It does mean the team is overstuffed with cast members: ten once Conner and Rose show up. One has to wonder if they can pull off a team of superheroes given the budget restrictions on special effects. So far, the creative team hasn't displayed much desire to show the characters working as a team. Rachel beats Trigon all on her own while her seven teammates watch. Watching the creative team shift gears from one hero fighting Trigon, to ten heroes fighting Deathstroke, could fall flat on its face. Either that, or various plot contrivances, and/or indifference means that some of the heroes aren't involved.

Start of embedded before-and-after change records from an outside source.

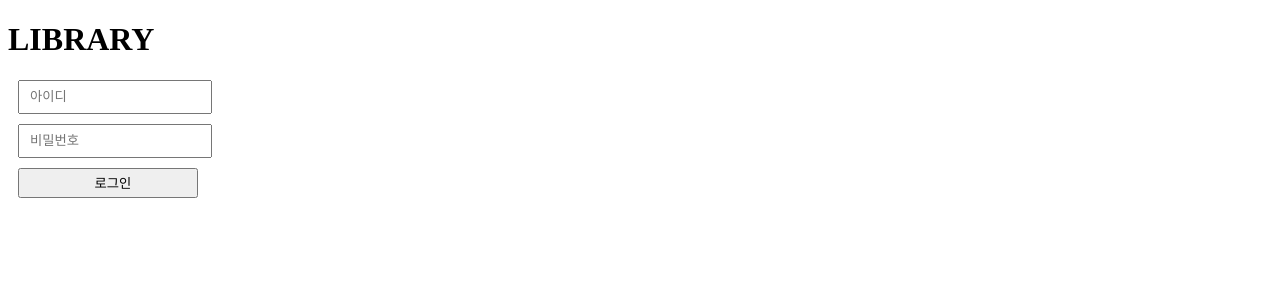
Repository: 753kg/753kg.github.io
Page: KOSTA/webProject/WebContent/project_library/lib_login.html
An editor plug-in stored every save of this project. The page is shown before and after the next save, followed by the edit.
The browser window is 1280 px wide. The pictures show the whole page.

Above is the page before, as saved 2021-03-31 08:24:26.

After the next save:
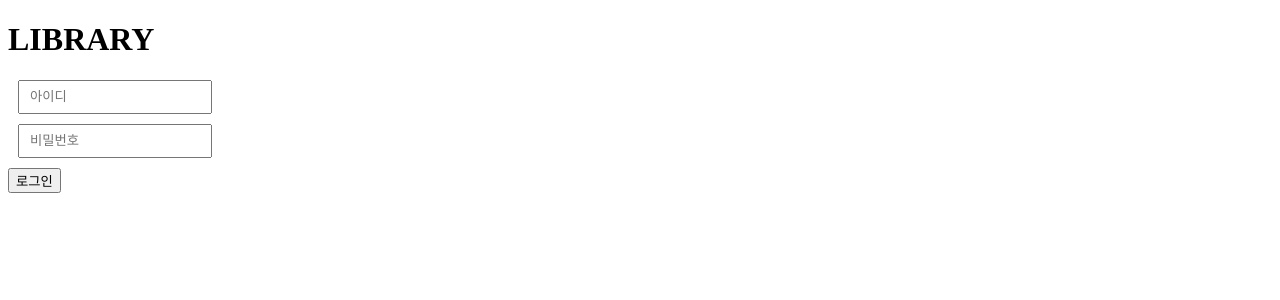
Saved 2 min 4 s later.
--- a/KOSTA/webProject/WebContent/project_library/lib_login.html
+++ b/KOSTA/webProject/WebContent/project_library/lib_login.html
@@ -9,9 +9,12 @@
 <main>
 <h1>LIBRARY</h1>
 <form action="lib_login.jsp" method="post">
-  <div>
+  <div class="id_area">
   	<input type="text" id="userid" name="userid" placeholder="아이디">
+  </div>
+  <div class="pw_area">
   	<input type="password" id="userpw" name="userpw" placeholder="비밀번호">
+  </div>
     <input type="submit" value="로그인">
   </div>
 

After the save that followed:
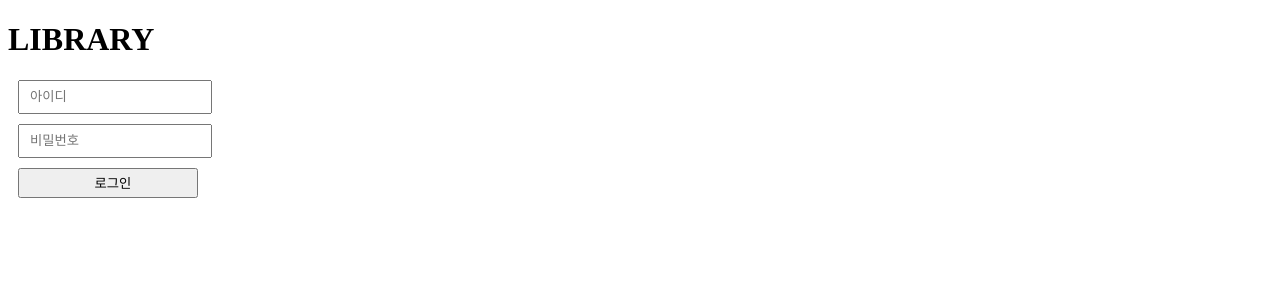
Saved 4 s later.
--- a/KOSTA/webProject/WebContent/project_library/lib_login.html
+++ b/KOSTA/webProject/WebContent/project_library/lib_login.html
@@ -15,6 +15,7 @@
   <div class="pw_area">
   	<input type="password" id="userpw" name="userpw" placeholder="비밀번호">
   </div>
+  <div>
     <input type="submit" value="로그인">
   </div>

That also means the show needs a Big Bad that can hold their own against the Titans, and hopefully some lesser menaces to fight the Titans. I wouldn't object to seeing a group like the Terror Titans or Fearsome Five appear, but I'm not sure DC Universe's F/X budget could handle them. Or any supervillain group. Not to mention, if you introduce a villainous group, you expand the cast even further. We've got ten Titans, with the rough equivalents of Superman, Batman, and Wonder Woman among them. The newer Deathstroke in the comic books could probably handle them but it's going to take a lot to convince me Esai Morales is that good.
Season 1 was all about "introducing" the heroes. Hopefully, Season 2 won't be a repeat of that. But introducing superheroes on TV is easy. That's why so many movies and shows do origin stories. Bringing in new heroes guarantees you at least one episode per hero for introducing the new heroes, so there's two episodes. Presumably, Rose's backstory is tied to Slade's since he's her father. So there's another episode or two, minimum. And add a Starfire episode, since we know nothing about her alien background.

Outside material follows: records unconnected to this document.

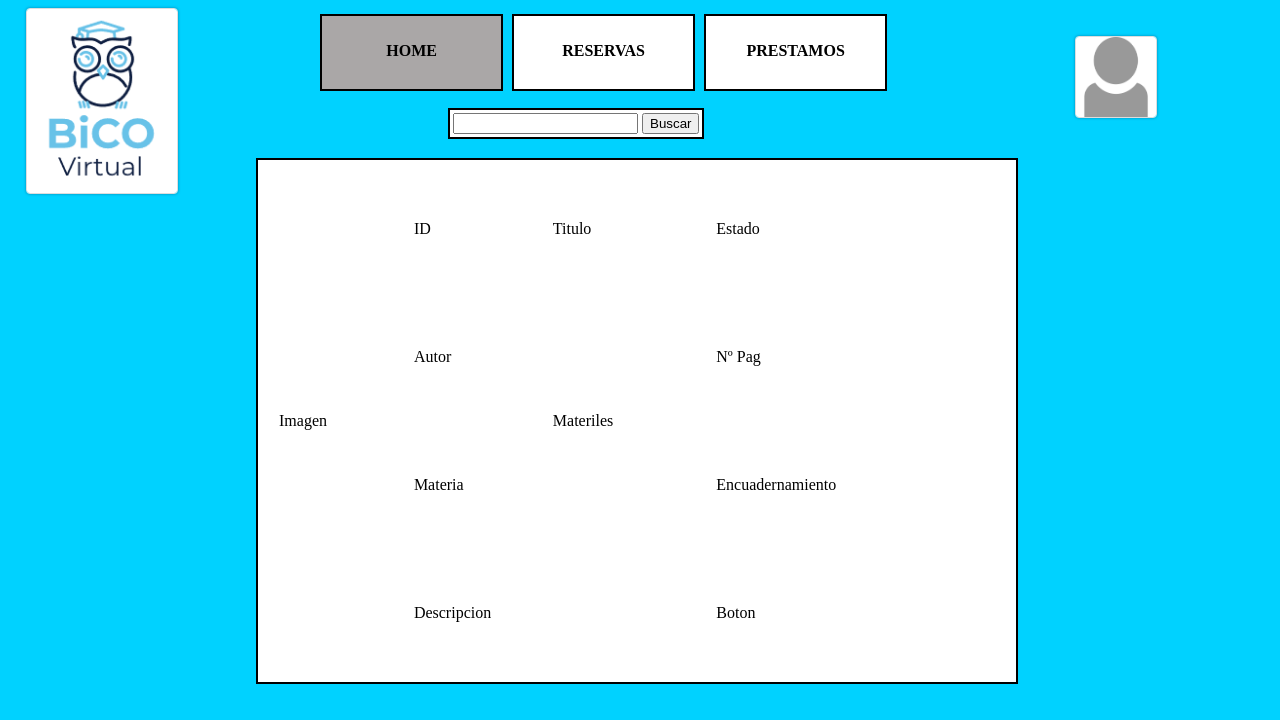
Repository: i72frpeu/IW_Bien
Page: http://localhost/Trabajo_IW/Vistas/Libro.jsp
The author's editor kept a copy of each file at every save. The page is drawn from the files as they stood at one save, then again after the next save.
The browser window is 1280 px wide. The pictures show the whole page.
The page is served by Tomcat 9.

Above is the page before, as saved 2020-05-16 18:06:44.

After the next save:
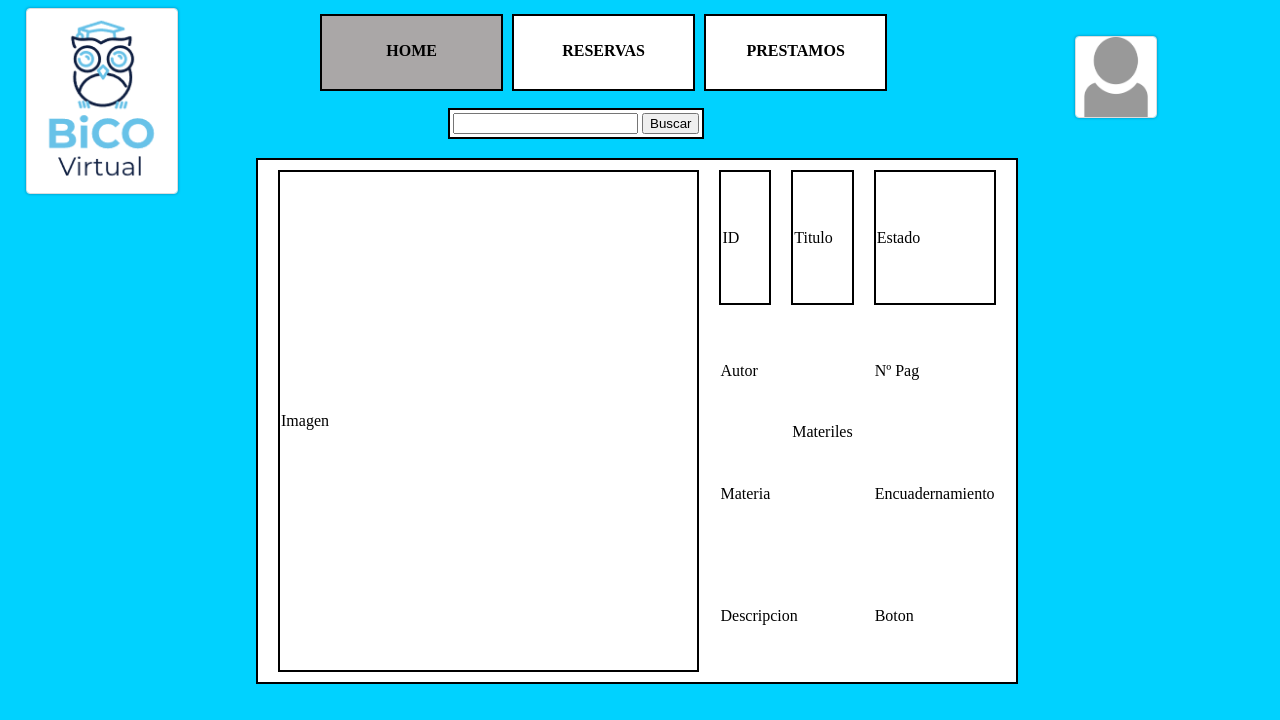
Saved 39 s later.
--- a/WorkSpace/Trabajo IW/WebContent/Vistas/Libro.jsp
+++ b/WorkSpace/Trabajo IW/WebContent/Vistas/Libro.jsp
@@ -29,7 +29,7 @@
   <div class="div_home">
 	<table class = "tablalibro">
 		<tr>
-			<td rowspan = 4> Imagen </td> <td> ID </td> <td> Titulo </td> <td> Estado </td>
+			<td class = "tdlibro" rowspan = 4> Imagen </td> <td class = "tdlibro"> ID </td> <td class = "tdlibro"> Titulo </td> <td class = "tdlibro"> Estado </td>
 		</tr>
 		<tr>
 			<td> Autor </td> <td rowspan = 2> Materiles </td> <td> Nº Pag </td>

Will the creative team be able to pull it all off? We'll see. I just hope they don't spend another season twiddling their thumbs like in season 1, with Trigon waiting to make an entrance and one-off stories about characters like the Doom Patrol, Jason, Donna, and Hank & Dawn. The show is called Titans, not Single-Episode Hero Spotlight. So we'll see what the future holds.
But that's just my opinion, I could be wrong. What do you think?
Written by Gislef on Sep 8, 2019